### Problem
What is needed here is every line of the records that includes "live".
--- --- ---
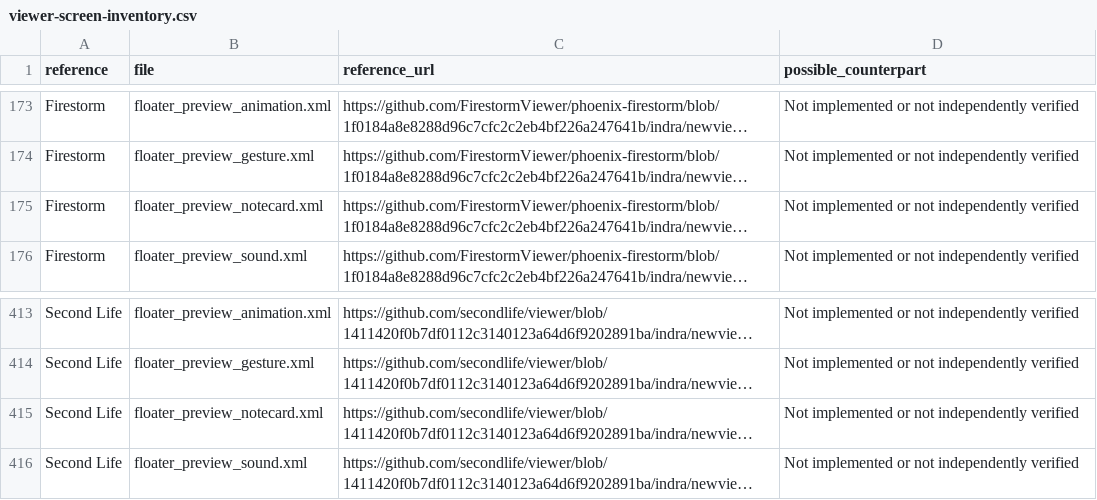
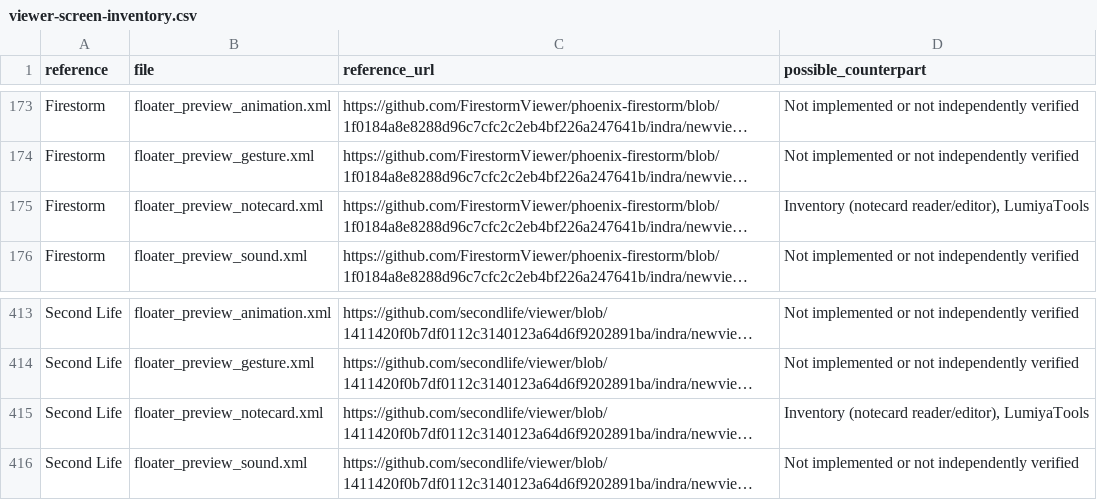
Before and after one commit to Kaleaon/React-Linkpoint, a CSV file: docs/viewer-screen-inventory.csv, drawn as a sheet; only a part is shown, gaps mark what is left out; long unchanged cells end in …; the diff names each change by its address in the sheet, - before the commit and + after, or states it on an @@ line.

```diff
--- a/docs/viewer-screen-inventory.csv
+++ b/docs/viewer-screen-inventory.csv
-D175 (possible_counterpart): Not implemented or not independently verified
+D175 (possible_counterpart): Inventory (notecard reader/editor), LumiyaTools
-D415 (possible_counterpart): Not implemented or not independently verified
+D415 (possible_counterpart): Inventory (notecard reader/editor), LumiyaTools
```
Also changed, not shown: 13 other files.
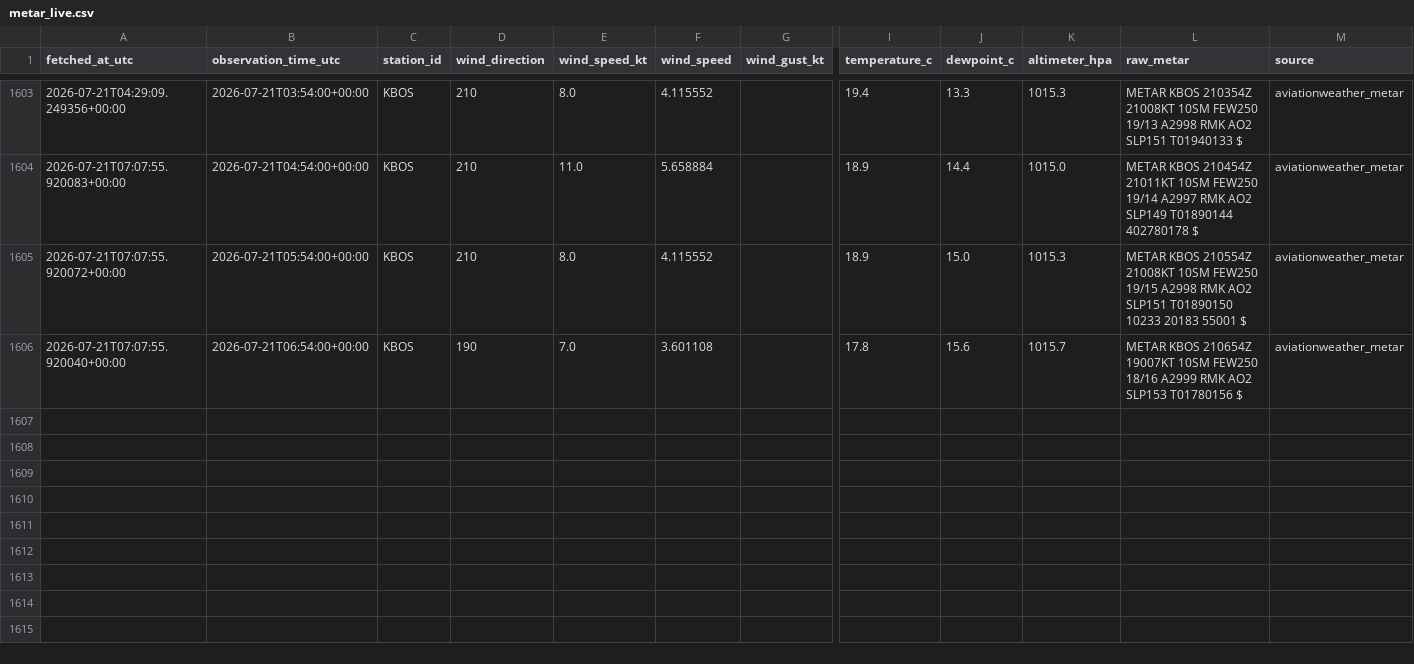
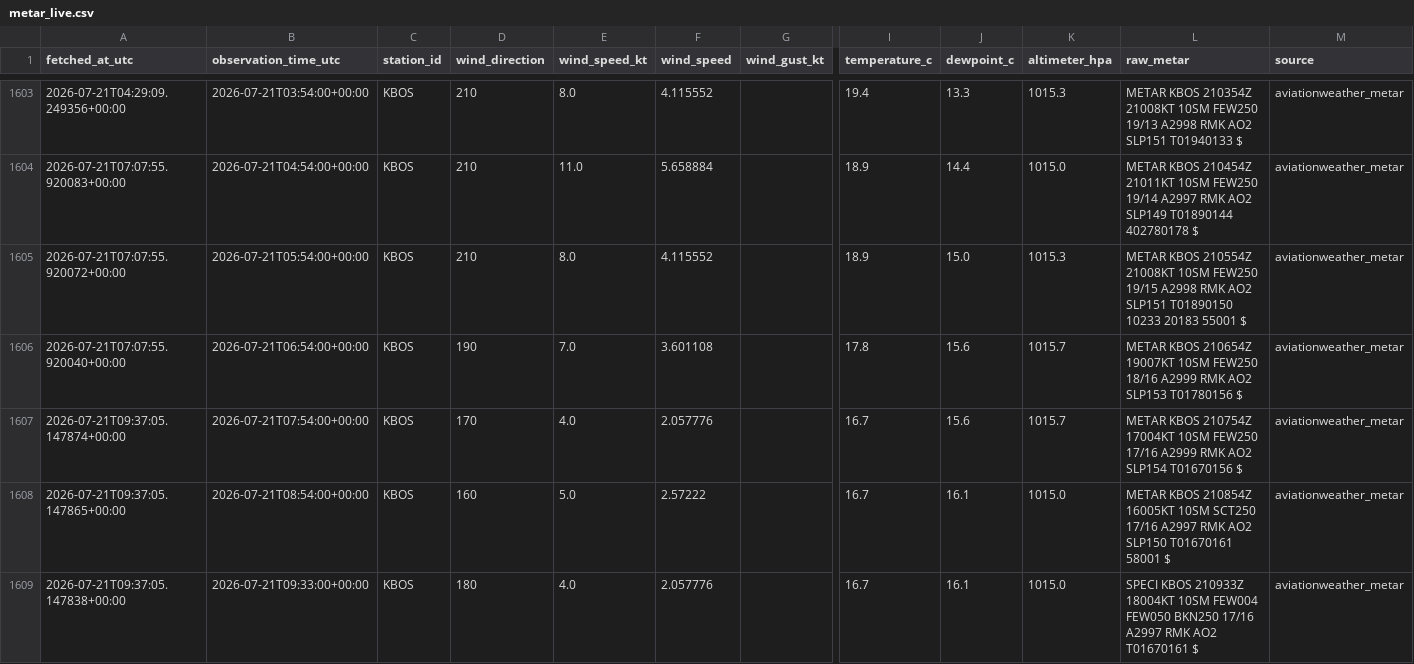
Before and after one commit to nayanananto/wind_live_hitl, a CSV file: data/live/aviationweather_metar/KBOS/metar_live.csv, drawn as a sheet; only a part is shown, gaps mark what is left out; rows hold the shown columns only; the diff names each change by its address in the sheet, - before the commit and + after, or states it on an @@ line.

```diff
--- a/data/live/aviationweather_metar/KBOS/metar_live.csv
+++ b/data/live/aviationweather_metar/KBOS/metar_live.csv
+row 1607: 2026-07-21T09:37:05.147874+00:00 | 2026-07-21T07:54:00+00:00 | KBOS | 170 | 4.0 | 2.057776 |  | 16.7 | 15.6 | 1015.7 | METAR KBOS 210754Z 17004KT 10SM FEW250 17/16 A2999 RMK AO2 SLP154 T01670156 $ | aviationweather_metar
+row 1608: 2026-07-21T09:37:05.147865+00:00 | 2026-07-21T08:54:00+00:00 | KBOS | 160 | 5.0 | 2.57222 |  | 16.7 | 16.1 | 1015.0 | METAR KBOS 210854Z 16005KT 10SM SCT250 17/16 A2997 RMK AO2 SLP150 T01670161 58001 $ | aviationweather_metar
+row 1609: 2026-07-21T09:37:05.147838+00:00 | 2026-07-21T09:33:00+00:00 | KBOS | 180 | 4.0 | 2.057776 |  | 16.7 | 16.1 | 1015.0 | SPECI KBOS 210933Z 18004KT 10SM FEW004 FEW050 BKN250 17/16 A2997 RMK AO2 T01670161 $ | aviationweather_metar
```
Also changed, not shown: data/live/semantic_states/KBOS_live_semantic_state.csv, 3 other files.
--- --- ---
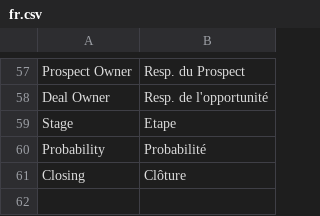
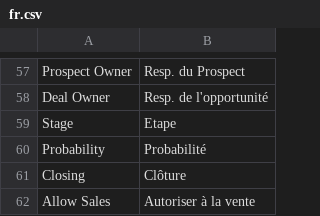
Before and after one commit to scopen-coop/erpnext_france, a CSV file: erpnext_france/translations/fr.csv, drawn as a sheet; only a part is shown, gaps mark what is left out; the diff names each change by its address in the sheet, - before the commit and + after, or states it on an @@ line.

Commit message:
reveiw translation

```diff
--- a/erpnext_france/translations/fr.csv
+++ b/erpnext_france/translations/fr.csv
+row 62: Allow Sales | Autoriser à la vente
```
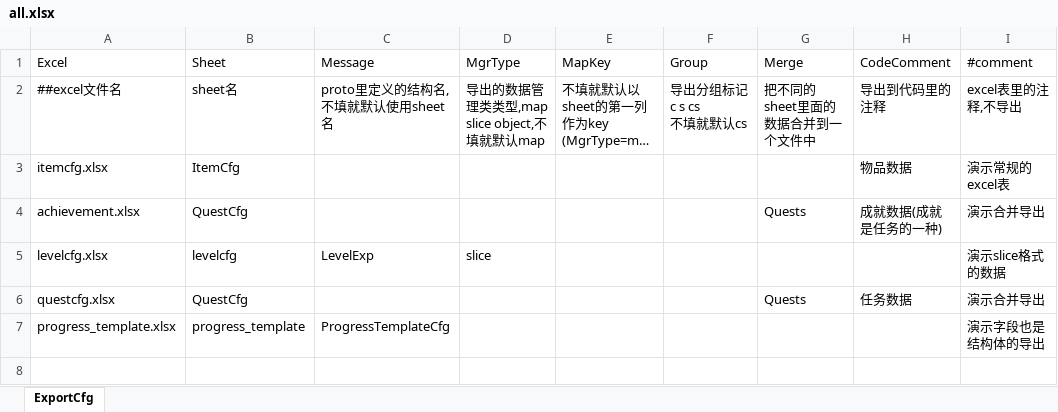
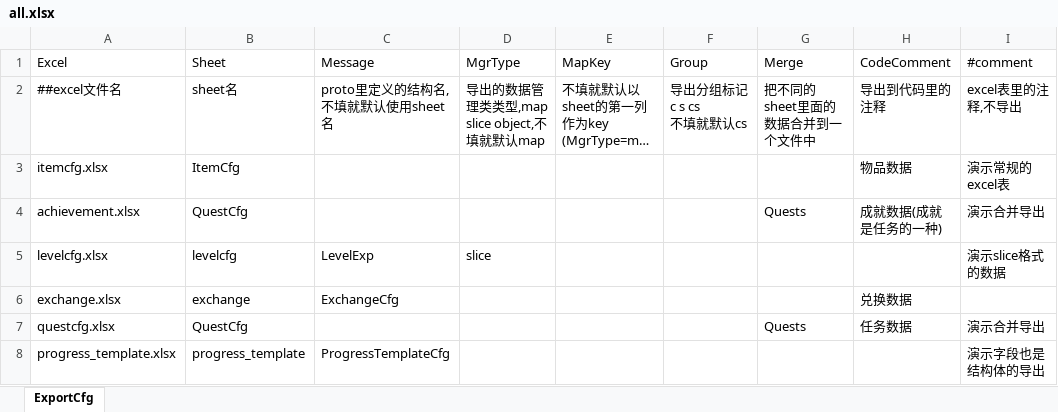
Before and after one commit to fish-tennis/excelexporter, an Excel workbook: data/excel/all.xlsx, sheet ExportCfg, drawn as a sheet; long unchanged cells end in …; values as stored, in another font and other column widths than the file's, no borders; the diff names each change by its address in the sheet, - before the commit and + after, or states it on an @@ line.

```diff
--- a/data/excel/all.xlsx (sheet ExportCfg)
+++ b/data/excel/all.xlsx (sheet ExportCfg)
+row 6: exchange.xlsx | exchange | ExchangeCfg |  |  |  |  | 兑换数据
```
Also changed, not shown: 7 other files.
--- --- ---
### Reply
Before and after one commit to nayanananto/wind_live_hitl, a CSV file: data/live/aviationweather_metar/KBOS/metar_live.csv, drawn as a sheet; only a part is shown, gaps mark what is left out; rows hold the shown columns only; the diff names each change by its address in the sheet, - before the commit and + after, or states it on an @@ line.
--- a/data/live/aviationweather_metar/KBOS/metar_live.csv
+++ b/data/live/aviationweather_metar/KBOS/metar_live.csv
Also changed, not shown: data/live/semantic_states/KBOS_live_semantic_state.csv, 3 other files.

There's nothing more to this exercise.